Does a Pulitzer prize winner actually make theater air smell more sparkly?
By by dianna firstname.lastname@example.org
June 1, 2011 at 1:01 a.m.
I admit it, if you squeeze the words "Pulitzer Prize winning" in front of a playwright's name, my ears will perk up.
The town drunk who suddenly hears somebody is buying rounds for the house couldn't pay closer attention.
Suzan-Lori Parks is such a playwright. Parks won the Pulitzer in 2002 for her play "Topdog/Underdog," a play exploring family identity and the everyday struggles of being African-American.
Now, she's in Austin, and she's directing her newest play, "The Book of Grace."
The play is set in South Texas where the main character, Snake, has come home to reunite with his father, a border patrol agent. So it's about people bound together by passion, ambition and longing, according to the website, so, basically, it's about family.
Plays are funny creatures. The same play can be performed and directed by different people, with its text mined and situations interpreted in a myriad of ways. It's a living art and it changes under different hands.
The chance to see a play directed by the person it sprang from is a unique opportunity, and one you oughta be on quicker than a duck on a June bug. Or something like that.
Parks has helmed this creation from birth to it's actual interpretation on the stage. It's the premiere of the play, too.

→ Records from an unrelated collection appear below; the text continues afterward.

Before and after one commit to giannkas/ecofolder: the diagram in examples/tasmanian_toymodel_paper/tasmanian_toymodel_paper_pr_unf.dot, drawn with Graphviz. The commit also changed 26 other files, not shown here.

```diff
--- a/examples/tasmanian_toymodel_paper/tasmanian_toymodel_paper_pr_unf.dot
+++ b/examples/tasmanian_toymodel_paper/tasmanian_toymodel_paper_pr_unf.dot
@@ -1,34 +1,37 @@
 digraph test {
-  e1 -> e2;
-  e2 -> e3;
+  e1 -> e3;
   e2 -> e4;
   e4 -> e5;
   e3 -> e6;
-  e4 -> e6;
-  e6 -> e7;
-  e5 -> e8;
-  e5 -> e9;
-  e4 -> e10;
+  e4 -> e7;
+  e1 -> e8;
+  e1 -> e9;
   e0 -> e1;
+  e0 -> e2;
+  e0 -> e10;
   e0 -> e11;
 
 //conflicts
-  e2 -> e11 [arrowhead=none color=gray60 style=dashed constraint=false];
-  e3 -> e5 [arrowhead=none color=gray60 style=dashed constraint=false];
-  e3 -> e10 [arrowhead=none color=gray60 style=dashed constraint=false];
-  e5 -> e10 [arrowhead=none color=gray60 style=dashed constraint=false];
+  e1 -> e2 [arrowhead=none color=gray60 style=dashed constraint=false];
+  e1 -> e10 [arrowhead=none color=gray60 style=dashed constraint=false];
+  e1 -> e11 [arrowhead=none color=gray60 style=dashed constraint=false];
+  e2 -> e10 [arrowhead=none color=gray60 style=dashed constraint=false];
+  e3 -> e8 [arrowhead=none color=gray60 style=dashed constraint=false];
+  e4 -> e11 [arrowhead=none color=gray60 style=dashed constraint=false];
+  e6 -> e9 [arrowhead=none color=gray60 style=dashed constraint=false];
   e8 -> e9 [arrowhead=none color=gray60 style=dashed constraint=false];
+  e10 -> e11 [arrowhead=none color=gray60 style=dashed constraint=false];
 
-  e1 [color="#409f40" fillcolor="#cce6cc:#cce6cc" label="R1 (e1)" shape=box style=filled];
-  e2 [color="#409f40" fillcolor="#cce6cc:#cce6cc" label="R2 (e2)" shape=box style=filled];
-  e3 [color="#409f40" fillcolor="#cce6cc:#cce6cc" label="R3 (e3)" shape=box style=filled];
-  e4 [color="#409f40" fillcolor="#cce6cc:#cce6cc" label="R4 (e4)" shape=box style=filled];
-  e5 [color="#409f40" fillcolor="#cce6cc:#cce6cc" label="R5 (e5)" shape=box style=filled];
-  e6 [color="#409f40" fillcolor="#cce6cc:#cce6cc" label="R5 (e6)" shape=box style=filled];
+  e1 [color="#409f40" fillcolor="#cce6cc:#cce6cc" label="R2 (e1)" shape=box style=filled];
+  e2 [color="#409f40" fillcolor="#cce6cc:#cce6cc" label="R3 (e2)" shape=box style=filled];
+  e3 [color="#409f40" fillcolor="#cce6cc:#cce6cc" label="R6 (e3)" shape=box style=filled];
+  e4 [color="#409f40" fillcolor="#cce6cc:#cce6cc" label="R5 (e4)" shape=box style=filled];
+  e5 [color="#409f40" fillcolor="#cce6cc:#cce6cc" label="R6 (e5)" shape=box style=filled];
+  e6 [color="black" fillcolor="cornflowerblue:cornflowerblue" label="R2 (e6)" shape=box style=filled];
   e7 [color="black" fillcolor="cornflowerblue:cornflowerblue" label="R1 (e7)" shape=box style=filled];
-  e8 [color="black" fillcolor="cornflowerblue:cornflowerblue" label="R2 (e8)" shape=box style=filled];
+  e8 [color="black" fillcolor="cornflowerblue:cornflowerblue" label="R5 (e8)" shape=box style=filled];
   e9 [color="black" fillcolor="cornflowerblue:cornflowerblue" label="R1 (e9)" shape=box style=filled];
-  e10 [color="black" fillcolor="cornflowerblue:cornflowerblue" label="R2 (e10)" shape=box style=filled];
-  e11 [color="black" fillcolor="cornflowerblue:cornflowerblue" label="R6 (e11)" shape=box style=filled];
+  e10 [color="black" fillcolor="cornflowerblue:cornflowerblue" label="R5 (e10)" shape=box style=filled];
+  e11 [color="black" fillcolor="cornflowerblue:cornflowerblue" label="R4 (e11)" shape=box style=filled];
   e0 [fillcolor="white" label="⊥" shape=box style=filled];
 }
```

As if that isn't impressive enough, did I mention she won a Pulitzer (Yeah, some people are impressed by people related to royal dead people, and I really do get sucked in too easily by that little fact-oid. I know).
The production is being put on by Zach Theatre in Austin. Go on and see it. I won't make anymore references to ducks or June bugs. Well, I probably won't.